Back to Blog listings

Safe At Sea

Let’s be clear, I’m not talking about that part of the sea yachtsmen inhabit, I’m talking about that shallow area, just off the coast which dinghy sailors use as their championship playground and most yachtsmen try to get across as quickly as possible to reach the smoother waters offshore.

I have to admit, it’s an area I have become unfamiliar with, having competed at sea in less than a handful of events in the last 25 years. But recently it was our bumpy racetrack, and on the second day of the championships the wind got up a bit. The first race was great – we were going fast upwind and not being overtaken too much downwind and got our best ever nationals race result. 

For the second race, the wind got up a bit more and the sea state choppier (apparently it was impossible to stand in the large motorboat acting as the Committee Boat). It was looking like another good result (for us) as we started the second beat. Going left paid but, as we prepared to tack onto starboard to go that way, my crew lost his footing. He fell onto me, and I was pushed into the boat and the tiller across. We tacked with us both on the windward side and the inevitable happened. I wasn’t able to climb up and over onto the centreboard and so we turned turtle (mast pointing downwards).

Having had one and a half windy races I was already pretty exhausted and, like I did when I last sailed two-man spinnaker trapeze boats in the 1980s, relied on my heavier, fitter crew. But try as he could, he wasn’t able to get the boat upright and stay upright. Over it went, time and time again. A rescue boat came to our assistance, but it was difficult in that sea state. 

At one stage we had secured a line to our forestay but unfortunately it went round my body on its route to the RIB. The only way to get out of that was to go underwater – not pleasant. Another time those things at the back of the RIB which provide its propulsion but wouldn’t take much notice of a wetsuit-clad leg were what I thought was frighteningly close to me – even when I think about it now, I try to move my legs away.

We drifted back through the finishing line, getting in the way of the finishers, but had fortunately cleared the start line for the next start. Eventually, after what I guess was about 40 minutes, with the help of another RIB holding our mast with the boat on its side, I managed to get the mainsail down, my crew righted the boat and somehow, I managed to get in and hang on the trapeze to allow my crew to board the other side. We had a long, bumpy tow in and were very grateful to our rescuers as well as our fellow sailors who took our boat off us and de-rigged it as we went for a sit down and shower.

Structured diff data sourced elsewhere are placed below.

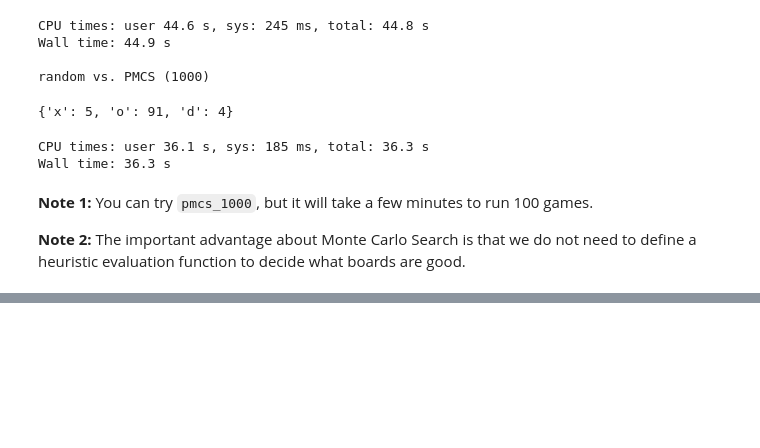
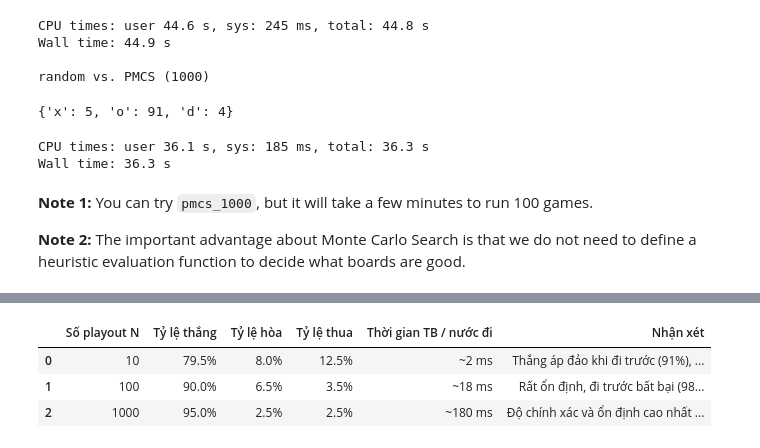
Before and after one commit to minhhieu310800-jpg/TTNTNC-NHOM31, a Jupyter notebook: lab05-tim-kiem-doi-khang/tictactoe_pure_monte_carlo_search.ipynb, the cells around one changed output, grey strips where cells are left out. Cells and saved outputs as stored; diff of their text form; code cells hidden in the pictures; blank space fills up the shorter version.

```diff
--- a/lab05-tim-kiem-doi-khang/tictactoe_pure_monte_carlo_search.ipynb
+++ b/lab05-tim-kiem-doi-khang/tictactoe_pure_monte_carlo_search.ipynb
@@ -444,0 +420,24 @@ Bảng dưới đây chỉ tổng hợp các tác tử liên quan đến Bài 5
+# %%
+import pandas as pd
+
+# Bảng kết quả thực nghiệm Bài 5: Pure Monte Carlo Search (N = 10, 100, 1000)
+data_bai5 = {
+    "Số playout N": [10, 100, 1000],
+    "Tỷ lệ thắng": ["79.5%", "90.0%", "95.0%"],
+    "Tỷ lệ hòa": ["8.0%", "6.5%", "2.5%"],
+    "Tỷ lệ thua": ["12.5%", "3.5%", "2.5%"],
+    "Thời gian TB / nước đi": ["~2 ms", "~18 ms", "~180 ms"],
+    "Nhận xét": [
+        "Thắng áp đảo khi đi trước (91%), nhưng khi đi sau vẫn thua 20% do số playout ít, phương sai cao",
+        "Rất ổn định, đi trước bất bại (98% thắng, 0% thua), đi sau thắng 82%",
+        "Độ chính xác và ổn định cao nhất (99% thắng khi đi trước, 91% đi sau), thời gian chạy tăng x10 so với N=100"
+    ]
+}
+
+df_bai5 = pd.DataFrame(data_bai5)
+display(df_bai5)
+# %% [output]
+|  | Số playout N | Tỷ lệ thắng | Tỷ lệ hòa | Tỷ lệ thua | Thời gian TB / nước đi | Nhận xét |
+| 0 | 10 | 79.5% | 8.0% | 12.5% | ~2 ms | Thắng áp đảo khi đi trước (91%), ... |
+| 1 | 100 | 90.0% | 6.5% | 3.5% | ~18 ms | Rất ổn định, đi trước bất bại (98... |
+| 2 | 1000 | 95.0% | 2.5% | 2.5% | ~180 ms | Độ chính xác và ổn định cao nhất ... |
```
Also changed, not shown: parts of 5 cells of this notebook.
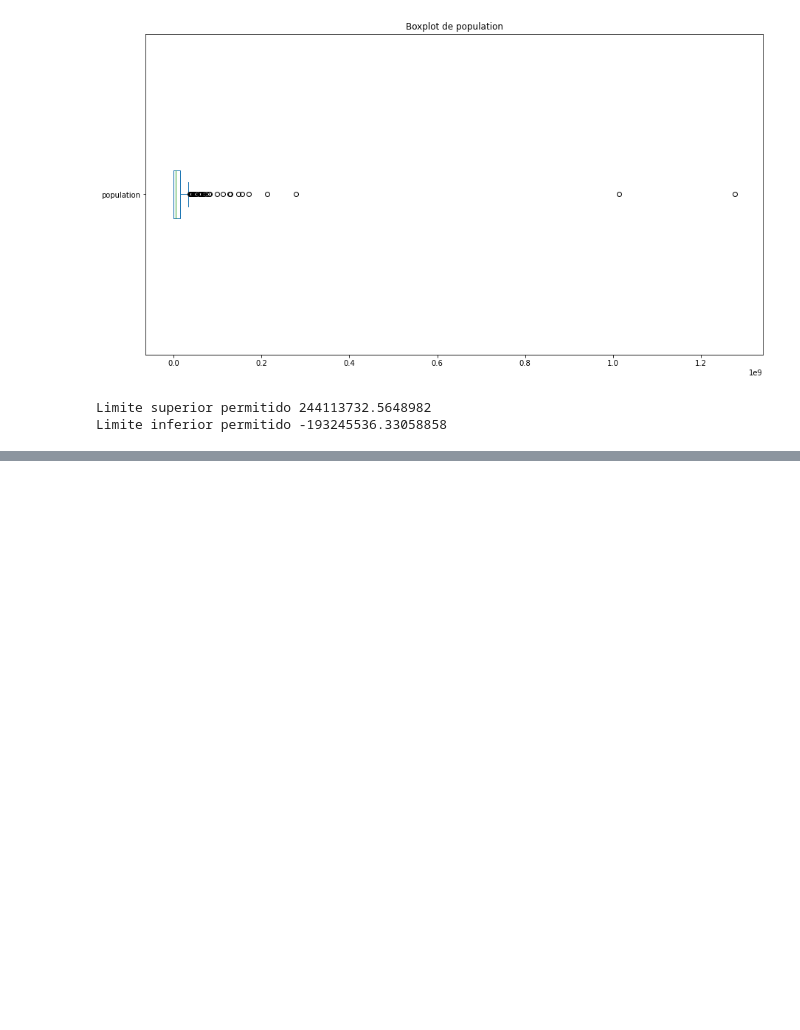
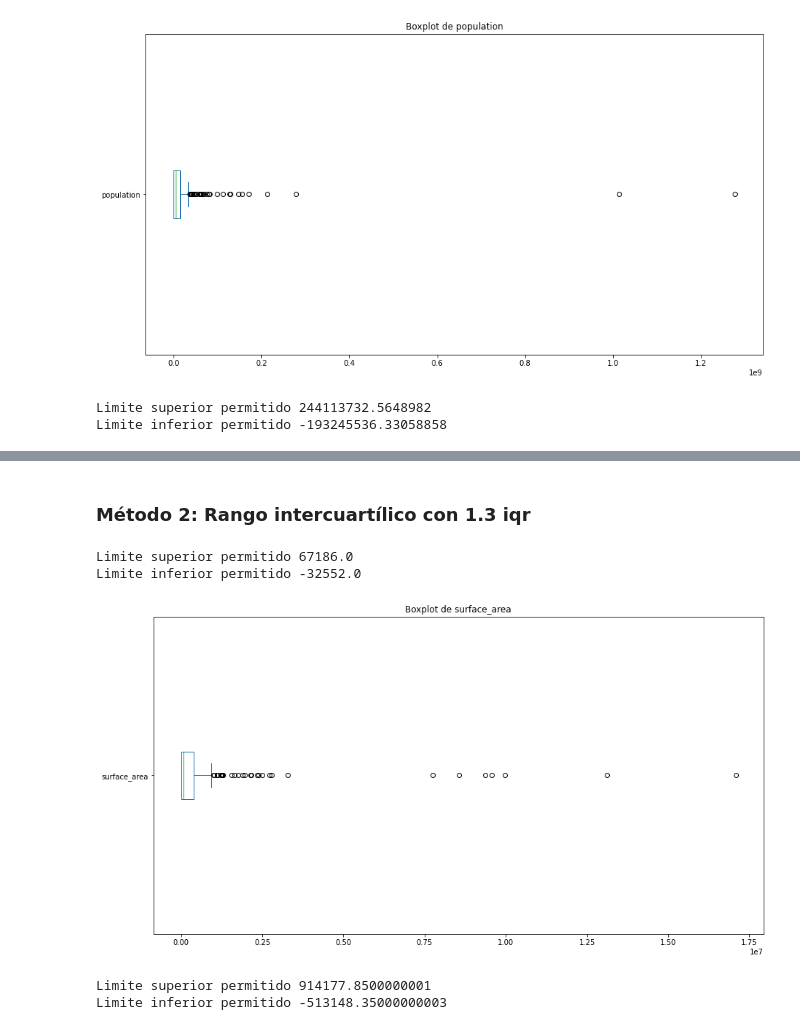
Before and after one commit to Papitasrancheras/Reto-Final, a Jupyter notebook: Reto_final.ipynb, the cells around one changed output, grey strips where cells are left out. Saved outputs shown, nothing was run; the diff lists cells and outputs as text; code cells hidden in the pictures; blank space fills up the shorter version.

Commit message:
Outliers método 2

```diff
--- a/Reto_final.ipynb
+++ b/Reto_final.ipynb
@@ -135,3 +137,22 @@ outliers_pop
 | 41 | CHN | China | Asia | Eastern Asia | 9572900.0 | -1523.0 | 1277558000 | 71.4 | ... |
 | 99 | IND | India | Asia | Southern and Central Asia | 3287263.0 | 1947.0 | 1013662000 | 62.5 | ... |
 | 223 | uSA | united States | North America | North America | 9363520.0 | 1776.0 | 278357000 | 77.1 | ... |
+# %% [markdown]
+### Método 2: Rango intercuartílico con 1.3 iqr
+# %%
+#Probemos un segundo método para identificar outliers para las columnas gnp_old, surface_area, life_expectancy, y population
+#Comencemos con la columna gnp_old
+z=Country["gnp_old"]
+
+percentile25=z.quantile(0.25) #Q1
+percentile75=z.quantile(0.75) #Q3
+iqr= percentile75 - percentile25
+
+Limite_Superior_iqr= percentile75 + 1.3*iqr
+Limite_Inferior_iqr= percentile25 - 1.3*iqr
+print("Limite superior permitido", Limite_Superior_iqr)
+print("Limite inferior permitido", Limite_Inferior_iqr)
+#Observamos que la obtención de los límites parece más precisa utilizando este método
+# %% [output]
+Limite superior permitido 67186.0
+Limite inferior permitido -32552.0
@@ -137,0 +164,24 @@ outliers_pop
+# %%
+#Para la columna surface_area visualicemos los outliers en un diagrama de caja
+fig = plt.figure(figsize =(15, 8))
+Country["surface_area"].plot(kind='box', vert=False)
+plt.title("Boxplot de surface_area")
+plt.show()
+#Observamos que existen un buen número de outliers en la columna que nos habla acerca de la extensión territorial
+# %% [output]
+[figure, added]
+# %%
+#Comencemos identificando los límites superiores e inferiores de los valores de la columna surface_area
+s=Country["surface_area"]
+
+percentile25=s.quantile(0.25) #Q1
+percentile75=s.quantile(0.75) #Q3
+iqr_s= percentile75 - percentile25
+
+LS_s= percentile75 + 1.3*iqr_s
+LI_s= percentile25 - 1.3*iqr_s
+print("Limite superior permitido", LS_s)
+print("Limite inferior permitido", LI_s)
+# %% [output]
+Limite superior permitido 914177.8500000001
+Limite inferior permitido -513148.35000000003
```
Also changed, not shown: parts of 8 cells of this notebook.
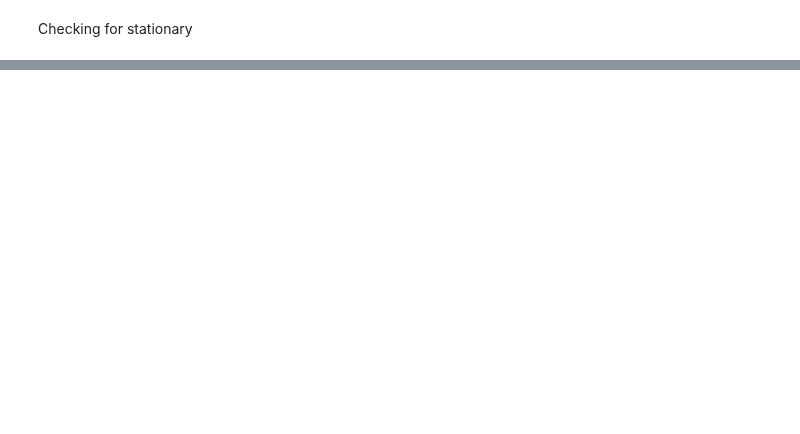
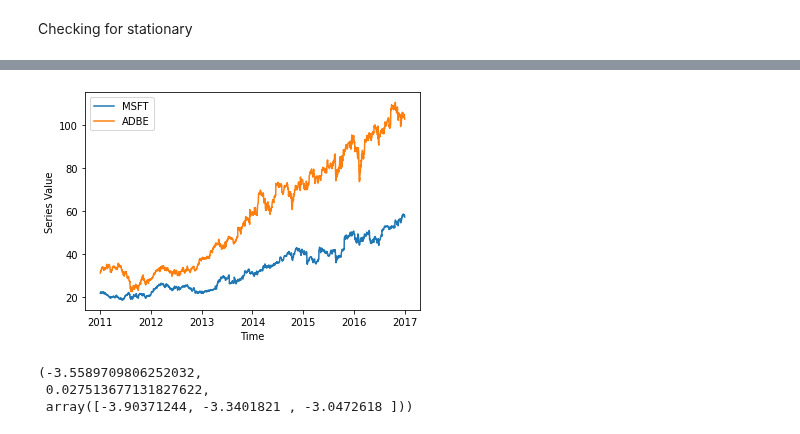
Before and after one commit to ahsank/runml, a Jupyter notebook: Fintest.ipynb, the cells around one changed output, grey strips where cells are left out. Cells and saved outputs as stored; diff of their text form; code cells hidden in the pictures; blank space fills up the shorter version.

```diff
--- a/Fintest.ipynb
+++ b/Fintest.ipynb
@@ -125,0 +158,21 @@ import matplotlib.pyplot as plt
+# %%
+startDateStr = '2011/01/01'
+endDateStr = '2017/01/01'
+X1 = get_data('MSFT', startDateStr, endDateStr)['adjclose']
+X2 = get_data('ADBE', startDateStr, endDateStr)['adjclose']
+X1.name = 'MSFT'
+X2.name = 'ADBE'
+plt.plot(X1)
+plt.plot(X2)
+plt.xlabel('Time')
+plt.ylabel('Series Value')
+plt.legend([X1.name, X2.name])
+plt.show()
+from statsmodels.tsa.stattools import coint
+
+coint(X1, X2)
+# %% [output]
+[figure, added]
+(-3.5589709806252032,
+ 0.027513677131827622,
+ array([-3.90371244, -3.3401821 , -3.0472618 ]))
```
Also changed, not shown: parts of 10 cells of this notebook.
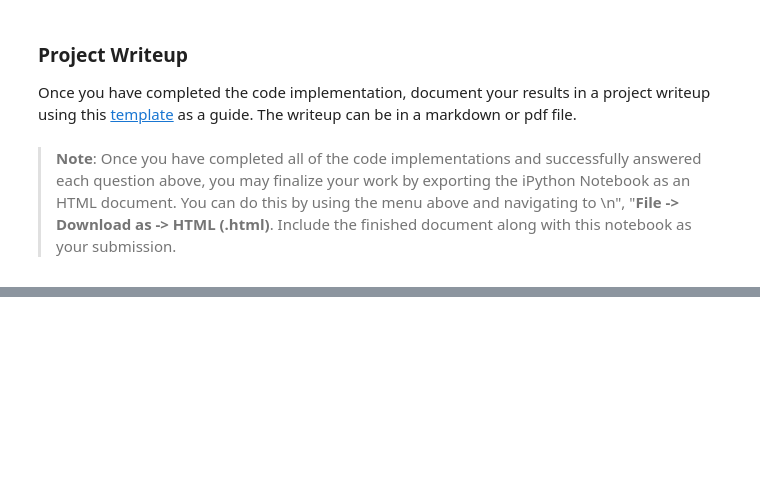
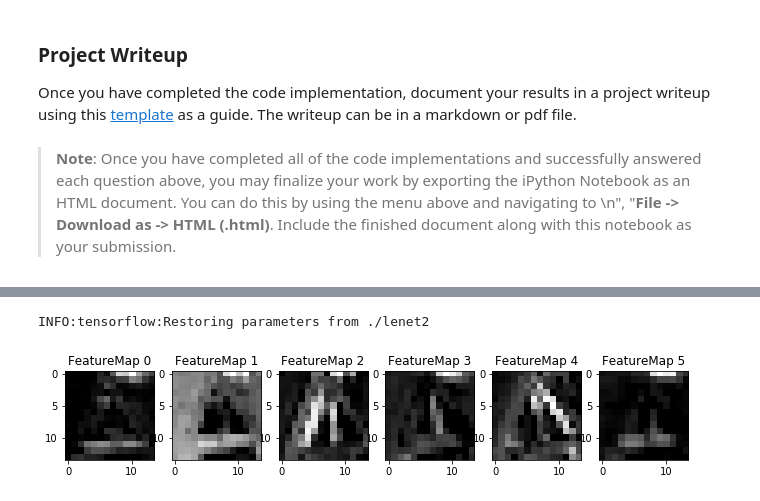
Before and after one commit to Chassein/CarND-Traffic-Sign-Classifier-Project, a Jupyter notebook: Traffic_Sign_Classifier.ipynb, the cells around one changed output, grey strips where cells are left out. Drawn from its saved outputs; the diff is of its cells as text; code cells hidden in the pictures; blank space fills up the shorter version.

```diff
--- a/Traffic_Sign_Classifier.ipynb
+++ b/Traffic_Sign_Classifier.ipynb
@@ -654,7 +636,10 @@ def outputFeatureMap(image_input, tf_activation, activation_min=-1, activation_m
     # image_input =
     # Note: x should be the same name as your network's tensorflow data placeholder variable
     # If you get an error tf_activation is not defined it may be having trouble accessing the variable from inside a function
-    activation = tf_activation.eval(session=sess,feed_dict={x : image_input})
+    #activation = layer_1.eval(session=sess,feed_dict={x : image_input})
+
+    activation = sess.run(tf_activation,feed_dict = {x : np.reshape(image_input,(1,32,32,3)), keep_prob: 1.0})
+
     featuremaps = activation.shape[3]
     plt.figure(plt_num, figsize=(15,15))
     for featuremap in range(featuremaps):
@@ -670,0 +670,8 @@ def outputFeatureMap(image_input, tf_activation, activation_min=-1, activation_m
+# %%
+with tf.Session() as sess:
+  # Restore variables from disk.
+  saver.restore(sess, "./lenet2")
+  outputFeatureMap(stimulus,layer_1)
+# %% [output]
+INFO:tensorflow:Restoring parameters from ./lenet2
+[figure, added]
```
Also changed, not shown: parts of 17 cells of this notebook, 27 other files.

It took me several days to recover.

Were we safe at sea? Yes, when we were upright, but the sea bites, particularly when something goes wrong and, to be frank, I wasn’t up to dealing with it. Thank goodness for the volunteers who gave up their bank holiday weekend to keep us safe at sea.